Edit tracking data:
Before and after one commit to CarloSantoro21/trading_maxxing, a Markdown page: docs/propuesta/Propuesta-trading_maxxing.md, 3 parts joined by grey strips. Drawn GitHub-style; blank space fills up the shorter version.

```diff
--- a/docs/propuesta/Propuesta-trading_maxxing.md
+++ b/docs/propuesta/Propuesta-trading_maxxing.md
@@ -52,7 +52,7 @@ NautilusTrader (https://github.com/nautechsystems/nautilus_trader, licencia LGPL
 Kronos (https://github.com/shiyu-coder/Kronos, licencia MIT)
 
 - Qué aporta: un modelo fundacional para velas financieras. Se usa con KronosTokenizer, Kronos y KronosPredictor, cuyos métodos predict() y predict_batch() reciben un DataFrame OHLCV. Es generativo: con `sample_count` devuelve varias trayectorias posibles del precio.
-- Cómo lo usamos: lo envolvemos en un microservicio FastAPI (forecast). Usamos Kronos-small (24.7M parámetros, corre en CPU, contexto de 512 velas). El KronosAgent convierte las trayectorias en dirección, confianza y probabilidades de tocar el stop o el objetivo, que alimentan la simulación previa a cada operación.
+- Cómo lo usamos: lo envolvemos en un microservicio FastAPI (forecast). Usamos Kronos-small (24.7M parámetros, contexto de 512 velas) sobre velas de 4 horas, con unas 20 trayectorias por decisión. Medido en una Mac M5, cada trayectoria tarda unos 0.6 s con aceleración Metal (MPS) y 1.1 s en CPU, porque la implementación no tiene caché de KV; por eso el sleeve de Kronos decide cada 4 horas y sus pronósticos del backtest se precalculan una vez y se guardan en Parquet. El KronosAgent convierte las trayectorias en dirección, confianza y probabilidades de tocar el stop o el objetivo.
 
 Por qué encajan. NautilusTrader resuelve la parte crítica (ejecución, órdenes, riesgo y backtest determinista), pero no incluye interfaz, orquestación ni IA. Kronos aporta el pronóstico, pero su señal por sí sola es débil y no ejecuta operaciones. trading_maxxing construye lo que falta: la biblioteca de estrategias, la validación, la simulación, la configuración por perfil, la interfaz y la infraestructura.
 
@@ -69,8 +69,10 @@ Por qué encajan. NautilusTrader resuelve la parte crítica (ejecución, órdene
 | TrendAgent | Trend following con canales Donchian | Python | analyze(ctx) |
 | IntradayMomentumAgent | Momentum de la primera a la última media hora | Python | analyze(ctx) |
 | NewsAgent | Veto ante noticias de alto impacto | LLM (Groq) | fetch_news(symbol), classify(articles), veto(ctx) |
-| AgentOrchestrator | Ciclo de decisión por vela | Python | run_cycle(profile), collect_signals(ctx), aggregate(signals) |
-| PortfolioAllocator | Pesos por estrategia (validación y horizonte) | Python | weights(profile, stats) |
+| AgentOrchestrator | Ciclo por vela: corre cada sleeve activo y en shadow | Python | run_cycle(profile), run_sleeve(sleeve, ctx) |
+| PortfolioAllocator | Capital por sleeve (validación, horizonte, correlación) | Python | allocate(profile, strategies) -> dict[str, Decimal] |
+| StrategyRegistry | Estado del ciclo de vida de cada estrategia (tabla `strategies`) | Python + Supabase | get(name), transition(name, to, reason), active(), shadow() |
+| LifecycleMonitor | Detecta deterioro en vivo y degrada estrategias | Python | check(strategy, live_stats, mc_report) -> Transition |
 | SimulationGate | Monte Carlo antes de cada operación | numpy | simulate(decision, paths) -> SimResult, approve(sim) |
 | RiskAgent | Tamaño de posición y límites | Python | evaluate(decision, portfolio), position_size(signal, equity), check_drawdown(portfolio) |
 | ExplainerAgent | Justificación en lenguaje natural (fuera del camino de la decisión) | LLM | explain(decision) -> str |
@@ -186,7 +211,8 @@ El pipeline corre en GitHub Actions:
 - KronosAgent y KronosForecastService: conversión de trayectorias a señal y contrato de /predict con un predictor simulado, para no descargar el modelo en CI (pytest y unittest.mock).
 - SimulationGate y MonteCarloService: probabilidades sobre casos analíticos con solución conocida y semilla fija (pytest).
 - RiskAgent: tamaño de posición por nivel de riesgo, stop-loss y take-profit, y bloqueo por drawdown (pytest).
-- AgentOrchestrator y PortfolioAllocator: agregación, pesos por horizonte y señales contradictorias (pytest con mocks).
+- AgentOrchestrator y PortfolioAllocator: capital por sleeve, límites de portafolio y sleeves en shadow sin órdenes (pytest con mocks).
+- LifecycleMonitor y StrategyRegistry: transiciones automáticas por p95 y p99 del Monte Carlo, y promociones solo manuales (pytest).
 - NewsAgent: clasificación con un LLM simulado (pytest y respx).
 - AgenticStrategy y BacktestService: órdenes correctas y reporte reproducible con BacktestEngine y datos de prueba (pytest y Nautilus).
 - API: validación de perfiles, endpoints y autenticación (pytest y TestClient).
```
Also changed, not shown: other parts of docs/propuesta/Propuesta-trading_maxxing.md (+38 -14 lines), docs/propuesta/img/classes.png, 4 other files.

→ What this task involves
Write out the entries in full, exactly as given.

→ Written response
Before and after one commit to CarloSantoro21/trading_maxxing, a Markdown page: docs/propuesta/Propuesta-trading_maxxing.md, 3 parts joined by grey strips. Drawn GitHub-style; blank space fills up the shorter version.

```diff
--- a/docs/propuesta/Propuesta-trading_maxxing.md
+++ b/docs/propuesta/Propuesta-trading_maxxing.md
@@ -52,7 +52,7 @@ NautilusTrader (https://github.com/nautechsystems/nautilus_trader, licencia LGPL
 Kronos (https://github.com/shiyu-coder/Kronos, licencia MIT)
 
 - Qué aporta: un modelo fundacional para velas financieras. Se usa con KronosTokenizer, Kronos y KronosPredictor, cuyos métodos predict() y predict_batch() reciben un DataFrame OHLCV. Es generativo: con `sample_count` devuelve varias trayectorias posibles del precio.
-- Cómo lo usamos: lo envolvemos en un microservicio FastAPI (forecast). Usamos Kronos-small (24.7M parámetros, corre en CPU, contexto de 512 velas). El KronosAgent convierte las trayectorias en dirección, confianza y probabilidades de tocar el stop o el objetivo, que alimentan la simulación previa a cada operación.
+- Cómo lo usamos: lo envolvemos en un microservicio FastAPI (forecast). Usamos Kronos-small (24.7M parámetros, contexto de 512 velas) sobre velas de 4 horas, con unas 20 trayectorias por decisión. Medido en una Mac M5, cada trayectoria tarda unos 0.6 s con aceleración Metal (MPS) y 1.1 s en CPU, porque la implementación no tiene caché de KV; por eso el sleeve de Kronos decide cada 4 horas y sus pronósticos del backtest se precalculan una vez y se guardan en Parquet. El KronosAgent convierte las trayectorias en dirección, confianza y probabilidades de tocar el stop o el objetivo.
 
 Por qué encajan. NautilusTrader resuelve la parte crítica (ejecución, órdenes, riesgo y backtest determinista), pero no incluye interfaz, orquestación ni IA. Kronos aporta el pronóstico, pero su señal por sí sola es débil y no ejecuta operaciones. trading_maxxing construye lo que falta: la biblioteca de estrategias, la validación, la simulación, la configuración por perfil, la interfaz y la infraestructura.
 
@@ -69,8 +69,10 @@ Por qué encajan. NautilusTrader resuelve la parte crítica (ejecución, órdene
 | TrendAgent | Trend following con canales Donchian | Python | analyze(ctx) |
 | IntradayMomentumAgent | Momentum de la primera a la última media hora | Python | analyze(ctx) |
 | NewsAgent | Veto ante noticias de alto impacto | LLM (Groq) | fetch_news(symbol), classify(articles), veto(ctx) |
-| AgentOrchestrator | Ciclo de decisión por vela | Python | run_cycle(profile), collect_signals(ctx), aggregate(signals) |
-| PortfolioAllocator | Pesos por estrategia (validación y horizonte) | Python | weights(profile, stats) |
+| AgentOrchestrator | Ciclo por vela: corre cada sleeve activo y en shadow | Python | run_cycle(profile), run_sleeve(sleeve, ctx) |
+| PortfolioAllocator | Capital por sleeve (validación, horizonte, correlación) | Python | allocate(profile, strategies) -> dict[str, Decimal] |
+| StrategyRegistry | Estado del ciclo de vida de cada estrategia (tabla `strategies`) | Python + Supabase | get(name), transition(name, to, reason), active(), shadow() |
+| LifecycleMonitor | Detecta deterioro en vivo y degrada estrategias | Python | check(strategy, live_stats, mc_report) -> Transition |
 | SimulationGate | Monte Carlo antes de cada operación | numpy | simulate(decision, paths) -> SimResult, approve(sim) |
 | RiskAgent | Tamaño de posición y límites | Python | evaluate(decision, portfolio), position_size(signal, equity), check_drawdown(portfolio) |
 | ExplainerAgent | Justificación en lenguaje natural (fuera del camino de la decisión) | LLM | explain(decision) -> str |
@@ -186,7 +211,8 @@ El pipeline corre en GitHub Actions:
 - KronosAgent y KronosForecastService: conversión de trayectorias a señal y contrato de /predict con un predictor simulado, para no descargar el modelo en CI (pytest y unittest.mock).
 - SimulationGate y MonteCarloService: probabilidades sobre casos analíticos con solución conocida y semilla fija (pytest).
 - RiskAgent: tamaño de posición por nivel de riesgo, stop-loss y take-profit, y bloqueo por drawdown (pytest).
-- AgentOrchestrator y PortfolioAllocator: agregación, pesos por horizonte y señales contradictorias (pytest con mocks).
+- AgentOrchestrator y PortfolioAllocator: capital por sleeve, límites de portafolio y sleeves en shadow sin órdenes (pytest con mocks).
+- LifecycleMonitor y StrategyRegistry: transiciones automáticas por p95 y p99 del Monte Carlo, y promociones solo manuales (pytest).
 - NewsAgent: clasificación con un LLM simulado (pytest y respx).
 - AgenticStrategy y BacktestService: órdenes correctas y reporte reproducible con BacktestEngine y datos de prueba (pytest y Nautilus).
 - API: validación de perfiles, endpoints y autenticación (pytest y TestClient).
```
Also changed, not shown: other parts of docs/propuesta/Propuesta-trading_maxxing.md (+38 -14 lines), docs/propuesta/img/classes.png, 4 other files.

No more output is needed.